What the exercise asks. Show every line of the records below that contains the word "figs".

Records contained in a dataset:
------------------------------------------------
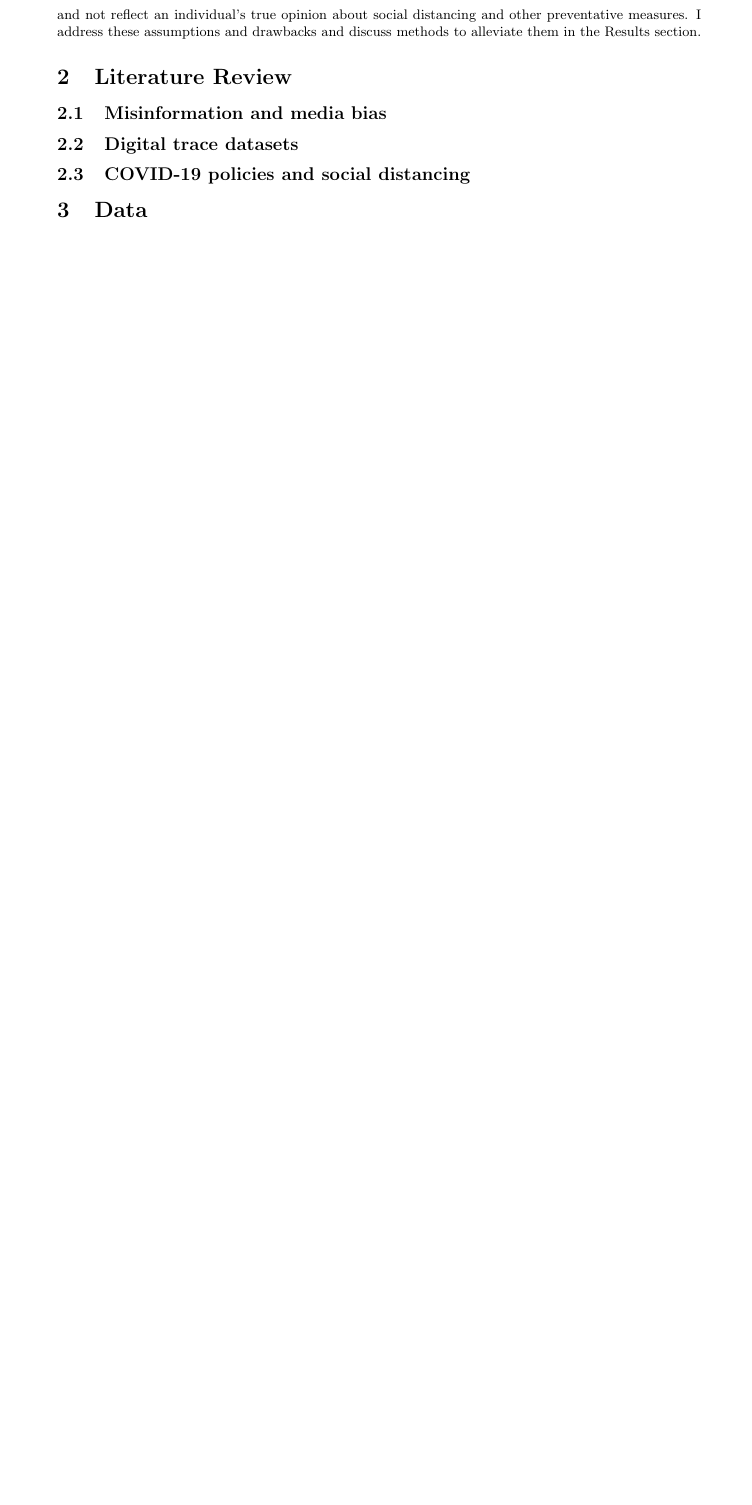
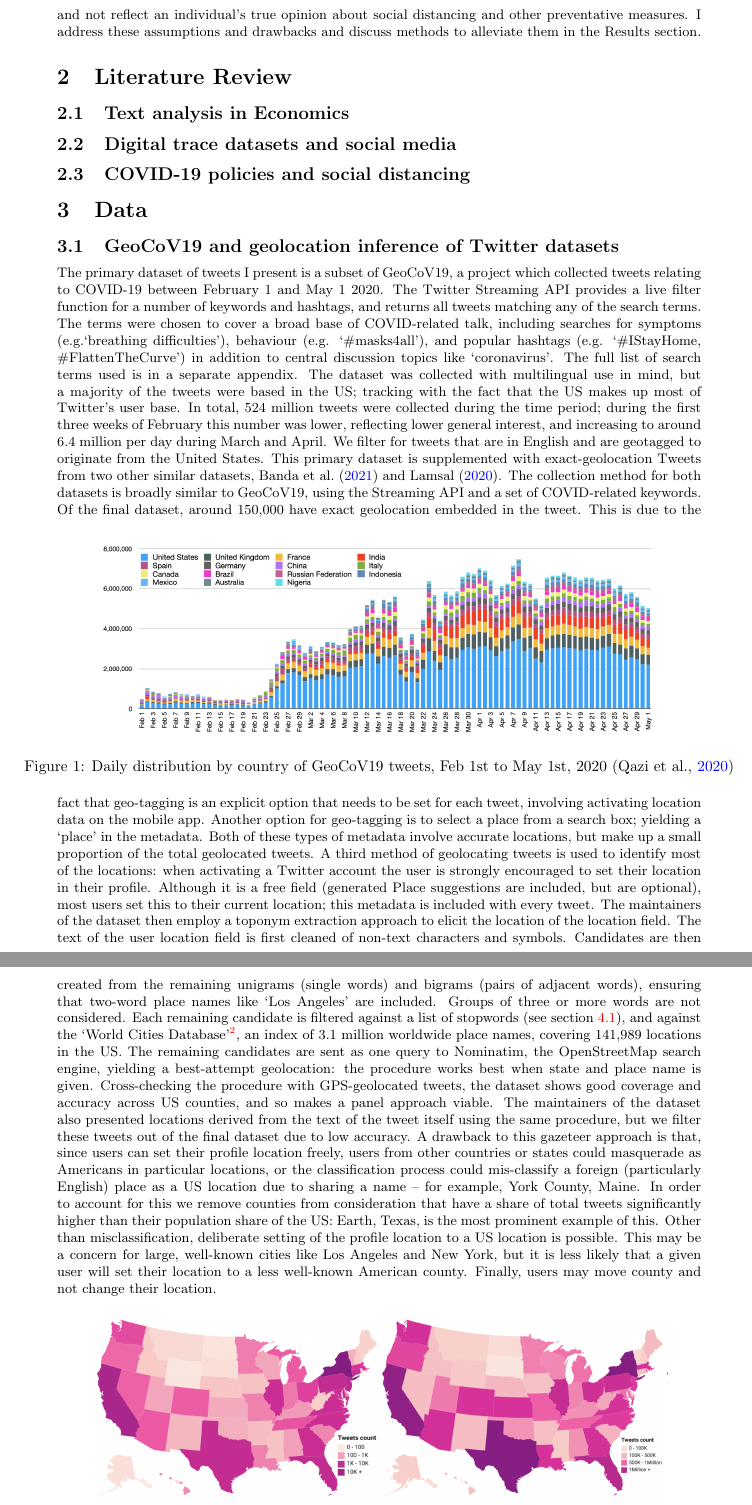
Before and after one commit to georgetyler/diss, a LaTeX document (diss.tex, which reads diss.bib): part of page 3 of 4 before the commit and two parts of pages 3 and 4 of 6 after it, the two joined at a grey line, cut so that both start at the same text, the shorter picture padded with empty space. The pictures show the PDF file diss.pdf that the author committed with the source.

Commit message:
explanation of GeoCoV -Changes title to focus on risk perception -Big bit of Twitter data stuff, explaining collection procedure etc -Get rid of old writing which was commented out

```diff
--- a/diss.bib
+++ b/diss.bib
@@ -1787,0 +1809 @@
+  pages = {6--15},
@@ -1788,3 +1814,7 @@
+  langid = {english},
+  number = {1}
+}
+
 @article{rampiniSequentialLiftingCOVID19,
   title = {Sequential {{Lifting}} of {{COVID}}-19 {{Interventions}} with {{Population Heterogeneity}}},
   author = {Rampini, Adriano A},
--- a/diss.tex
+++ b/diss.tex
@@ -34,7 +35,7 @@ The early stages of the COVID-19 pandemic saw an unprecedented shift in behaviou
 
 A key vector for expressing sentiment is social media, with Twitter and Facebook's suite of products\footnote{Facebook, Facebook Messenger, Instagram, and WhatsApp} being the most widely-adopted, each platform having over 80 million monthly active users in the US. A survey by the Pew Research Foundation indicates that 22\% of US adults use Twitter, with 42\% of these using it on a daily basis \parencite{perrinShareAdultsUsing2019}. On Twitter, users can share their own text, with the option to link to a website; alternatively, they can `retweet' another user's text or link. Users can also use `hashtags' in their tweet, which connects their tweet to a particular topic. If the user has allowed it, Twitter also records the location of the tweet; and it is also possible for the user to set their location on their profile. In this way, it is possible to create a panel of geographically-located tweets about a particular topic.
 
-I exploit GeoCov19, a dataset of 524 million geolocated tweets, to measure the local public sentiment on COVID in the US. The tweets cover the period from 1st February to 1st May, the period I focus on. The particular subset of the data I use contains X tweets in total; X are exactly geolocated (the user has provided a GPS location), and X are inferred from the location tab in the user's profile. The tweets were collected using the Twitter API, querying for a random sample of 1\% of the tweets containing any of a list of 800 COVID-related keywords. I also use anonymous smartphone location data, collected by the company SafeGraph, as a measure of the extent of social distancing in an area. I present two measures of social distancing at county level: first, the median minutes spent at home during 8am-6pm; second, the proportion of measured devices that stayed at home all day \parencite{safegraphinc.SocialDistancingMetrics2020}.Demographic controls are also acquired and presented from the American Community Survey and the 2010 US census.
+I exploit GeoCov19 \parencite{qaziGeoCoV19DatasetHundreds2020a}, a dataset of 524 million geolocated tweets, to measure the local public sentiment on COVID in the US. The tweets cover the period from 1st February to 1st May, the period I focus on. The particular subset of the data I use contains X tweets in total; X are exactly geolocated (the user has provided a GPS location), and X are inferred from the location tab in the user's profile. The tweets were collected using the Twitter Streaming API, querying for tweets containing any of a list of 800 COVID-related keywords. I also use anonymous smartphone location data, collected by the company SafeGraph, as a measure of the extent of social distancing in an area. I present two measures of social distancing at county level: first, the median minutes spent at home during 8am-6pm; second, the proportion of measured devices that stayed at home all day \parencite{safegraphinc.SocialDistancingMetrics2020}.Demographic controls are also acquired and presented from the American Community Survey and the 2010 US census.
 
 I use dictionary-based text analysis to assess the level of risk sentiment in a tweet. More sophisticated methods of text analysis like latent factor modelling are discussed in the Methods section. In the absence of a lexicon of risk preference, the NRC Emotion Lexicon \parencite{mohammadCrowdsourcingWordEmotion2013} is used. This is a widely-used mapping of English words to eight basic emotions (anger, fear, anticipation, trust, surprise, sadness, joy, and disgust). Starting from a set of tweets that mention COVID, I assign tweets containing fear-associated words to a risk-averse sentiment. The base unit of analysis is the county-week; as such, I measure the proportion of tweets that contain fearful language in each county and week.
 
@@ -51,12 +52,27 @@ This research contributes to the recent economics literature seeking to explain
 This dissertation also contributes to the rapidly-expanding field of text analysis in economics, and presents an example of how the rich sentiment data encoded in social media communication can inform insights into public behaviour. This topic is particularly mature in finance -- where sentiment data from public company documents, news media, and social media have been shown to predict stock market reactions \parencite{bollenTwitterMoodPredicts2011} -- and monetary economics, where central bank statements, coded according to their dovishness or hawkishness, predict fluctuations in Treasury securities \parencite{luccaMeasuringCentralBank2009,gentzkowTextData2019}. On the topic of empirical economics, this paper takes a similar approach -- by using online data to predict local sentiment -- as \textcite{stephens-davidowitzCostRacialAnimus2014}, which uses Google search data to proxy an area's racial animus, and uses this to estimate the Obama vote share. I use geolocated Twitter sentiment to proxy the local attitude to COVID in a given week, and test to see if this predicts social distancing practice.
 
 The argument of the dissertation rests on the following assumptions: first, that social media data is a valid proxy for local risk appetite, and that fear-associated language in COVID-related tweets is an effective estimator of the risk appetite encoded in the tweet. It is also important to note a possible selection effect in the dataset: tweets about COVID may attract a greater level of fear-related language and not reflect an individual's true opinion about social distancing and other preventative measures. I address these assumptions and drawbacks and discuss methods to alleviate them in the Results section.
-% Misinformation: what forms did it take in the early pandemic? How do I characterise it? How do I filter for it?
 
-\section{Literature Review}
-\subsection{Misinformation and media bias}
-\subsection{Digital trace datasets}
+
+\section{Literature Review}%Aim: 3000 words
+\subsection{Text analysis in Economics}
+\subsection{Digital trace datasets and social media}
 \subsection{COVID-19 policies and social distancing}
 
-\section{Data}
+\section{Data} %2000-3000 words
+\subsection{GeoCoV19 and geolocation inference of Twitter datasets}
+The primary dataset of tweets I present is a subset of GeoCoV19, a project which collected tweets relating to COVID-19 between February 1 and May 1 2020. The Twitter Streaming API provides a live filter function for a number of keywords and hashtags, and returns all tweets matching any of the search terms. The terms were chosen to cover a broad base of COVID-related talk, including searches for symptoms (e.g.`breathing difficulties'), behaviour (e.g. `\#masks4all'), and popular hashtags (e.g. `\#IStayHome, \#FlattenTheCurve') in addition to central discussion topics like `coronavirus'. The full list of search terms used is in a separate appendix. The dataset was collected with multilingual use in mind, but a majority of the tweets were based in the US; tracking with the fact that the US makes up most of Twitter's user base. In total, 524 million tweets were collected during the time period; during the first three weeks of February this number was lower, reflecting lower general interest, and increasing to around 6.4 million per day during March and April. We filter for tweets that are in English and are geotagged to originate from the United States. This primary dataset is supplemented with exact-geolocation Tweets from two other similar datasets, \textcite{bandaLargescaleCOVID19Twitter2021,lamsalDesignAnalysisLargescale2020}. The collection method for both datasets is broadly similar to GeoCoV19, using the Streaming API and a set of COVID-related keywords.
+\begin{figure}[h!]
+    \includegraphics[width=0.8\textwidth]{figs/GeoCov-countrydistribution.png}
+    \centering
+    \caption{Daily distribution by country of GeoCoV19 tweets, Feb 1st to May 1st, 2020 \parencite{qaziGeoCoV19DatasetHundreds2020a}}
+\end{figure}
+%give exact figure instead of 150k here
+%https://www.kaggle.com/andradaolteanu/covid-19-sentiment-analysis-social-networks very cool and could be useful!
+Of the final dataset, around 150,000 have exact geolocation embedded in the tweet. This is due to the fact that geo-tagging is an explicit option that needs to be set for each tweet, involving activating location data on the mobile app. Another option for geo-tagging is to select a place from a search box; yielding a `place' in the metadata. Both of these types of metadata involve accurate locations, but make up a small proportion of the total geolocated tweets. A third method of geolocating tweets is used to identify most of the locations: when activating a Twitter account the user is strongly encouraged to set their location in their profile. Although it is a free field (generated Place suggestions are included, but are optional), most users set this to their current location; this metadata is included with every tweet. The maintainers of the dataset then employ a toponym extraction approach to elicit the location of the location field. The text of the user location field is first cleaned of non-text characters and symbols. Candidates are then created from the remaining unigrams (single words) and bigrams (pairs of adjacent words), ensuring that two-word place names like `Los Angeles' are included. Groups of three or more words are not considered. Each remaining candidate is filtered against a list of stopwords (see section \ref{textan}), and against the `World Cities Database'\footnote{Available at \texttt{https://www.kaggle.com/max-mind/world-cities-database?select=worldcitiespop.csv}}, an index of 3.1 million worldwide place names, covering 141,989 locations in the US. The remaining candidates are sent as one query to Nominatim, the OpenStreetMap search engine, yielding a best-attempt geolocation: the procedure works best when state and place name is given. Cross-checking the procedure with GPS-geolocated tweets, the dataset shows good coverage and accuracy across US counties, and so makes a panel approach viable. The maintainers of the dataset also presented locations derived from the text of the tweet itself using the same procedure, but we filter these tweets out of the final dataset due to low accuracy. A drawback to this gazeteer approach is that, since users can set their profile location freely, users from other countries or states could masquerade as Americans in particular locations, or the classification process could mis-classify a foreign (particularly English) place as a US location due to sharing a name -- for example, York County, Maine. In order to account for this we remove counties from consideration that have a share of total tweets significantly higher than their population share of the US: Earth, Texas, is the most prominent example of this. Other than misclassification, deliberate setting of the profile location to a US location is possible. This may be a concern for large, well-known cities like Los Angeles and New York, but it is less likely that a given user will set their location to a less well-known American county. Finally, users may move county and not change their location.
+\begin{figure}[h!]
+    \includegraphics[width=0.8\textwidth]{figs/GeoCov-USdist.png}
+    \centering
+    \caption{Geographic distribution of GeoCoV19 tweets and users \parencite{qaziGeoCoV19DatasetHundreds2020a}}
+\end{figure}
 
@@ -66,3 +80,5 @@ The argument of the dissertation rests on the following assumptions: first, that
 
 
+\section{Methods}%4000 words
+\subsection{Text analysis}\label{textan}
 
```
Also changed, not shown: diss.pdf, figs/GeoCov-USdist.png (added), figs/GeoCov-countrydistribution.png (added), diss.bib (25 more changed lines), diss.tex (24 more changed lines), 3 other files.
------------------------------------------------
Response below.
+    \includegraphics[width=0.8\textwidth]{figs/GeoCov-countrydistribution.png}
+    \includegraphics[width=0.8\textwidth]{figs/GeoCov-USdist.png}
Also changed, not shown: diss.pdf, figs/GeoCov-USdist.png (added), figs/GeoCov-countrydistribution.png (added), diss.bib (25 more changed lines), diss.tex (24 more changed lines), 3 other files.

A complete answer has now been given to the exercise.